Omsorg & kontroll :En handikapphistorisk studie 1750-1930. Föreställningar och levnadsförhållanden
The aim of the present dissertation is to investigate attitudes toward individuals suffering from functional disorders or categorized as disabled and the conditions under which they have lived. The present author applies an historical perspective and identifies three significant turning points: the end of the eighteenth century and beginnings of the nineteenth and twentieth centuries. The terms ”care” and ”control” reflect the complexity and conflict inherent in the perception and handling of these individuals.In the first period, folklore helped both explain and shape the way people apprehended infants born with functional disabilities or whose mental or physical developmet was aberrant. The inroads made by science during the eighteenth century helped combat these notions with knowledge and information. Upon ”discovering” the handicapped, the advocates of science identified them as an untapped source of labor. All that was needed was a conscientious upbringing and education. As a consequence, and with the blessings of the state and private charitable institutes, an increasing number of experts assumed parental obligation, thereby initiating a comprehensive institutionalization.The second period is epitomized by the founding of the first special needs school in Sweden, the National Institute for the Blind and Deaf-Mute in Stockholm in 1809. The actions of individuals like the energetic Per Aron Borg and the blind woman Charlotta Seuerling´s desire to receive a better education were small events with major significance.

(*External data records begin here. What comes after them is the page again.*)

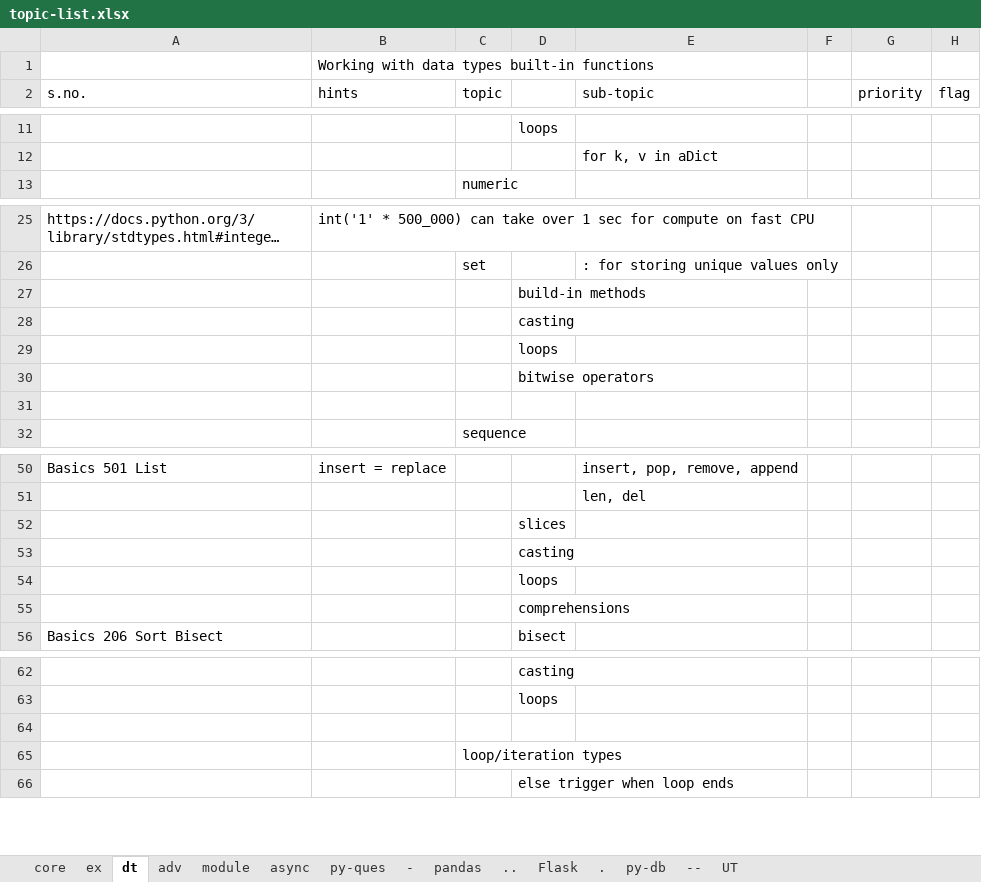
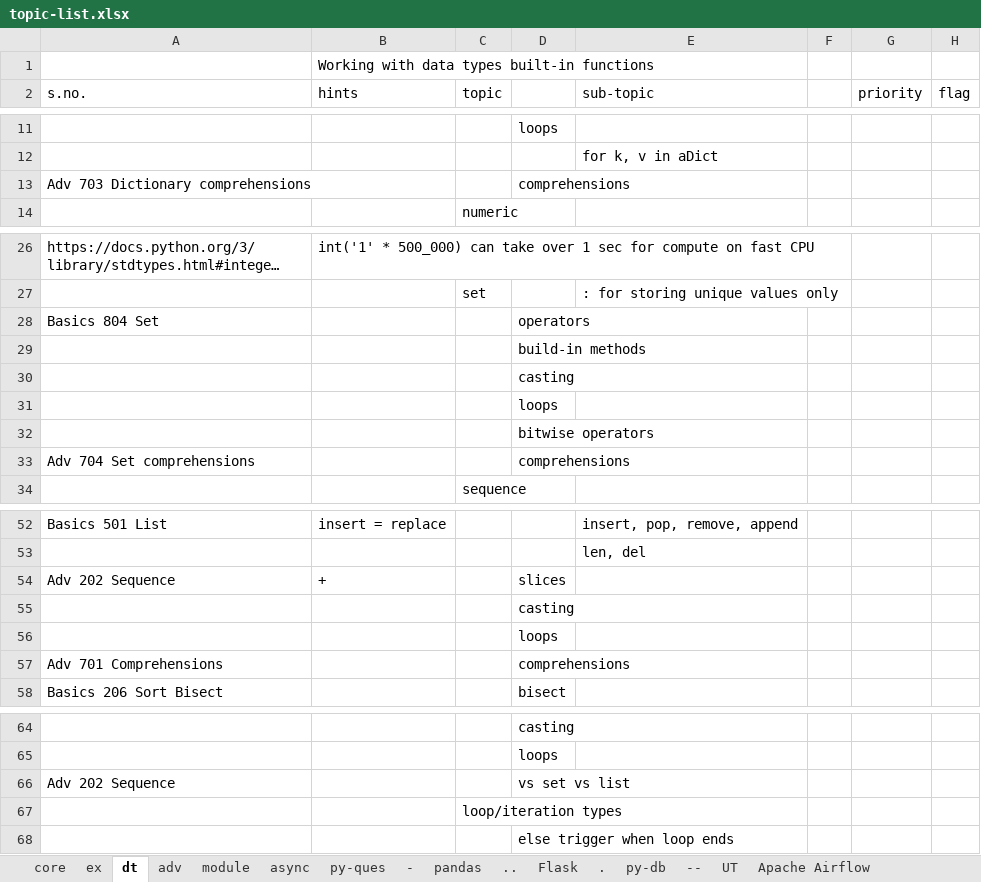
Before and after one commit to githcldev/node-refresh, an Excel workbook: p/py-25/topic-list.xlsx, sheet dt, drawn as a sheet; only a part is shown, gaps mark what is left out; long unchanged cells end in …; values as stored, in another font and other column widths than the file's, no cell formats; removed rows and columns are numbered as before the commit, all else as after; the diff names each change by its address in the sheet, - before the commit and + after, or states it on an @@ line.

Commit message:
py topic list improvement

```diff
--- a/p/py-25/topic-list.xlsx (sheet dt)
+++ b/p/py-25/topic-list.xlsx (sheet dt)
+sheet tab: Apache Airflow
+row 13: Adv 703 Dictionary comprehensions |  |  | comprehensions
+row 28: Basics 804 Set |  |  | operators
-row 33: (empty)
+row 33: Adv 704 Set comprehensions |  |  | comprehensions
-row 52:  |  |  | slices
+row 54: Adv 202 Sequence | + |  | slices
-A57 (s.no.): (empty)
+A57 (s.no.): Adv 701 Comprehensions
-row 66: (empty)
+row 66: Adv 202 Sequence |  |  | vs set vs list
```
Also changed, not shown: sheet module, sheet adv, sheet pandas, sheet Flask, sheet ex, sheet py-ques, 4 more sheets, other sheet tabs, cell formats, 2 other files.
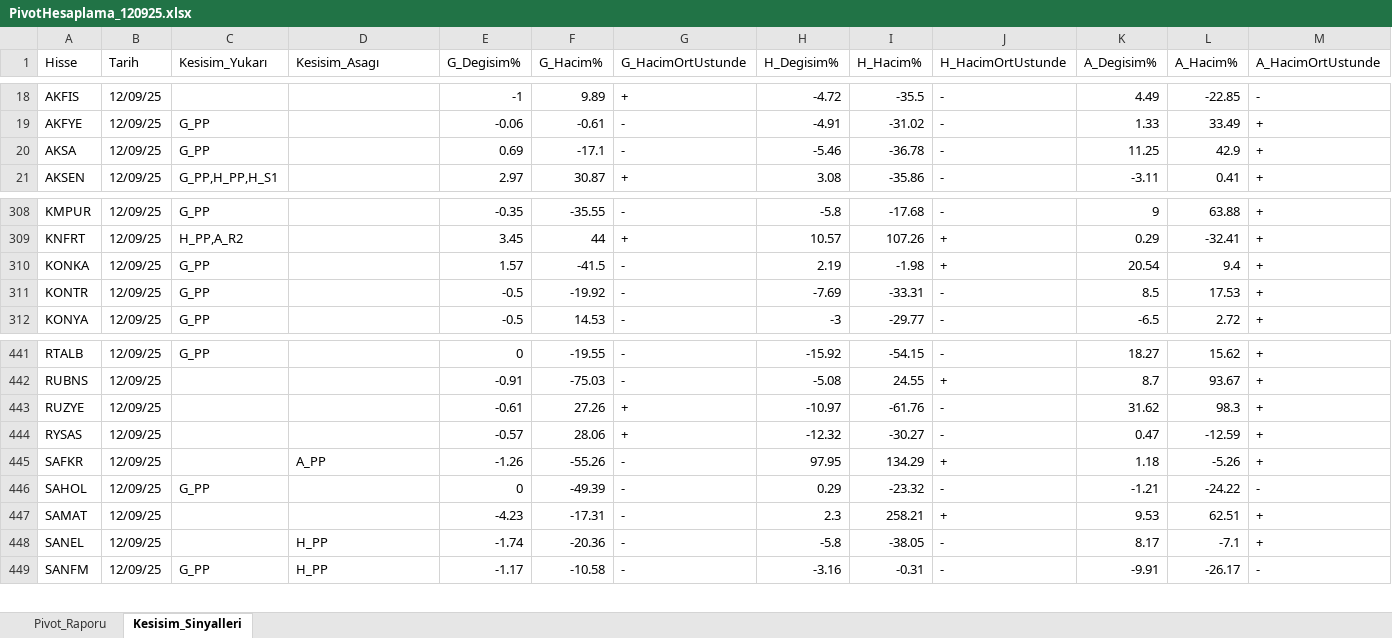
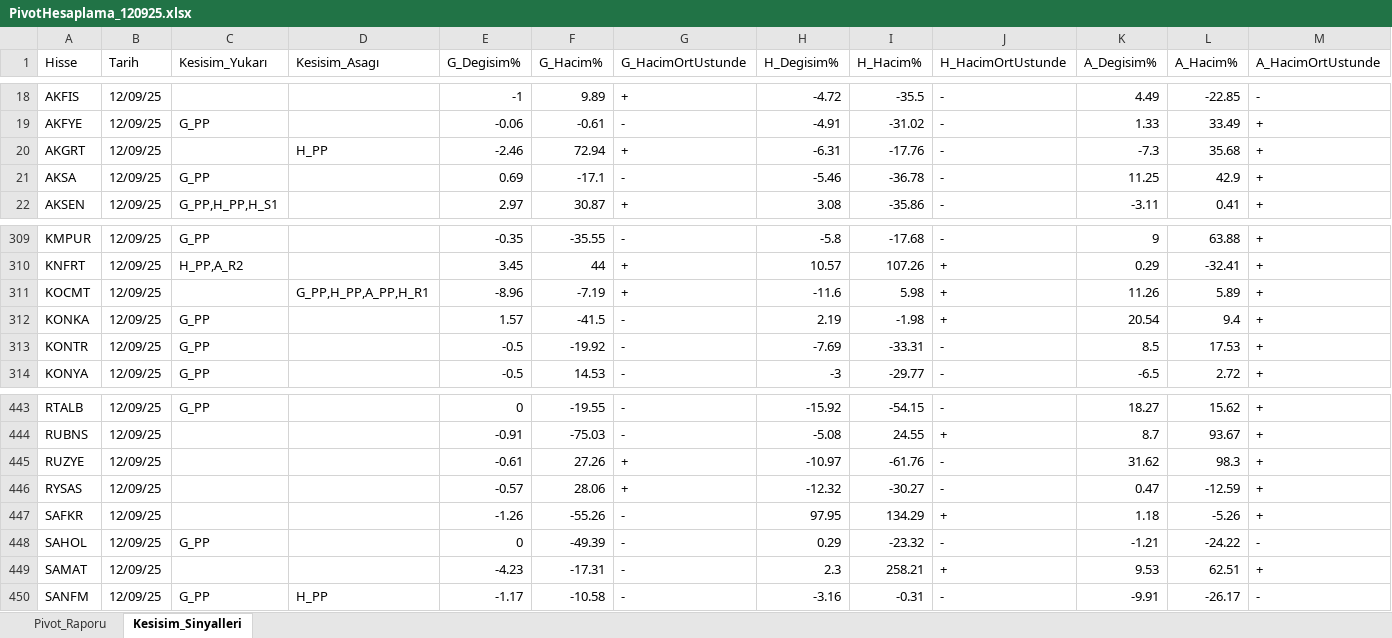
Before and after one commit to erdemustun/Dosyalar, an Excel workbook: PivotHesaplama_120925.xlsx, sheet Kesisim_Sinyalleri, drawn as a sheet; only a part is shown, gaps mark what is left out; values as stored, in another font and other column widths than the file's, no cell formats; removed rows and columns are numbered as before the commit, all else as after; the diff names each change by its address in the sheet, - before the commit and + after, or states it on an @@ line.

```diff
--- a/PivotHesaplama_120925.xlsx (sheet Kesisim_Sinyalleri)
+++ b/PivotHesaplama_120925.xlsx (sheet Kesisim_Sinyalleri)
+row 20: AKGRT | 12/09/25 |  | H_PP | -2.46 | 72.94 | + | -6.31 | -17.76 | - | -7.3 | 35.68 | +
+row 311: KOCMT | 12/09/25 |  | G_PP,H_PP,A_PP,H_R1 | -8.96 | -7.19 | + | -11.6 | 5.98 | + | 11.26 | 5.89 | +
-D447 (Kesisim_Asagı): A_PP
+D447 (Kesisim_Asagı): (empty)
-row 448: SANEL | 12/09/25 |  | H_PP | -1.74 | -20.36 | - | -5.8 | -38.05 | - | 8.17 | -7.1 | +
```
Also changed, not shown: sheet Pivot_Raporu, cell formats.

The diverging views of politicians and teachers on the form and content of lessons, which can be boiled down to a matter of theoretical knowledge versus practical vocational training, are also discussed.In the third period I focus on the increased control to which individuals with functional disabilities, specifically the vision-impaired and blind, were subjected at the outset of the twentieth century. Beginning in 1903, a countrywide inspection tour visited the blind in their homes. The inspectors were given the dual task of offering concrete support to the blind and look into their abilities to support themselves and live socially-approved, moral lives. It was an invasion of privacy with good intentions. The accumulated results showed that only a small number of individuals were able to support themselves in the trades they had acquired at blind school. Most continued to be dependent on relatives, social services and charitable donations.

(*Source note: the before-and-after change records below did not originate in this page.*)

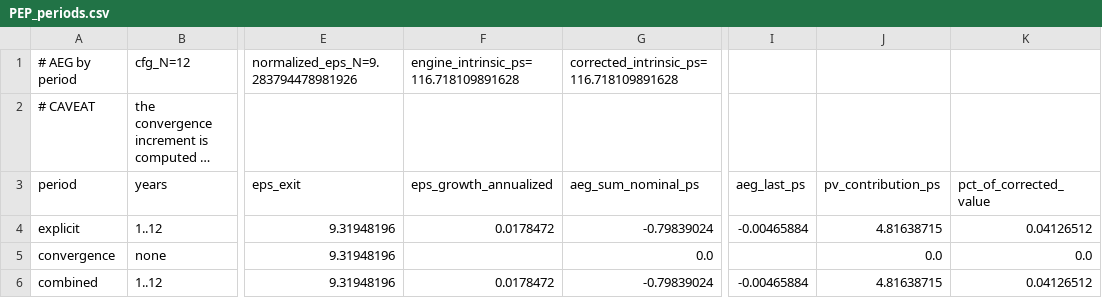
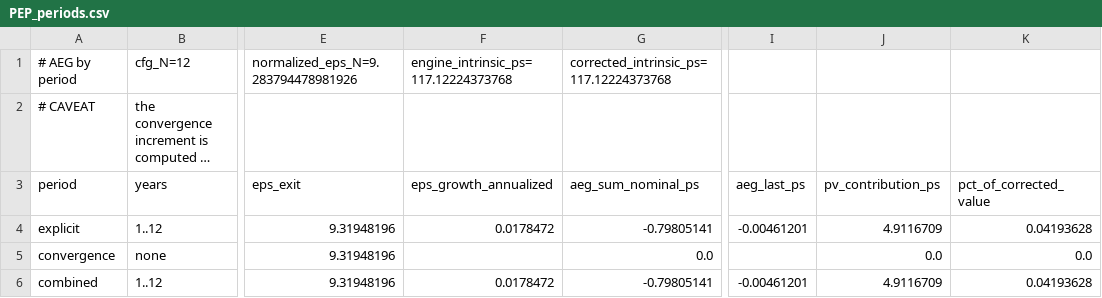
Before and after one commit to JamesKostohryz/aeg-valuation, a CSV file: outputs/PEP_periods.csv, drawn as a sheet; only a part is shown, gaps mark what is left out; long unchanged cells end in …; the diff names each change by its address in the sheet, - before the commit and + after, or states it on an @@ line.

```diff
--- a/outputs/PEP_periods.csv
+++ b/outputs/PEP_periods.csv
-F1 (eps_growth_annualized): engine_intrinsic_ps=116.718109891628
+F1 (eps_growth_annualized): engine_intrinsic_ps=117.12224373768
-G1 (aeg_sum_nominal_ps): corrected_intrinsic_ps=116.718109891628
+G1 (aeg_sum_nominal_ps): corrected_intrinsic_ps=117.12224373768
-G4 (aeg_sum_nominal_ps): -0.79839024
+G4 (aeg_sum_nominal_ps): -0.79805141
-I4 (aeg_last_ps): -0.00465884
+I4 (aeg_last_ps): -0.00461201
-J4 (pv_contribution_ps): 4.81638715
+J4 (pv_contribution_ps): 4.9116709
-K4 (pct_of_corrected_value): 0.04126512
+K4 (pct_of_corrected_value): 0.04193628
-G6 (aeg_sum_nominal_ps): -0.79839024
+G6 (aeg_sum_nominal_ps): -0.79805141
-I6 (aeg_last_ps): -0.00465884
+I6 (aeg_last_ps): -0.00461201
-J6 (pv_contribution_ps): 4.81638715
+J6 (pv_contribution_ps): 4.9116709
-K6 (pct_of_corrected_value): 0.04126512
+K6 (pct_of_corrected_value): 0.04193628
```
Also changed, not shown: outputs/KO_aeg_schedule.csv, outputs/KO_restated.csv, 30 other files.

Source Type:Doctoral Dissertation
Keywords:HUMANITIES and RELIGION; History and philosophy subjects; Ethnology; Disability history; disabled; deaf; blind; mentally-retarded; perceptions; normality; deviation; discipline; upbringing; education; science; folklore; Ethnology; etnologi
Date of Publication:01/01/2010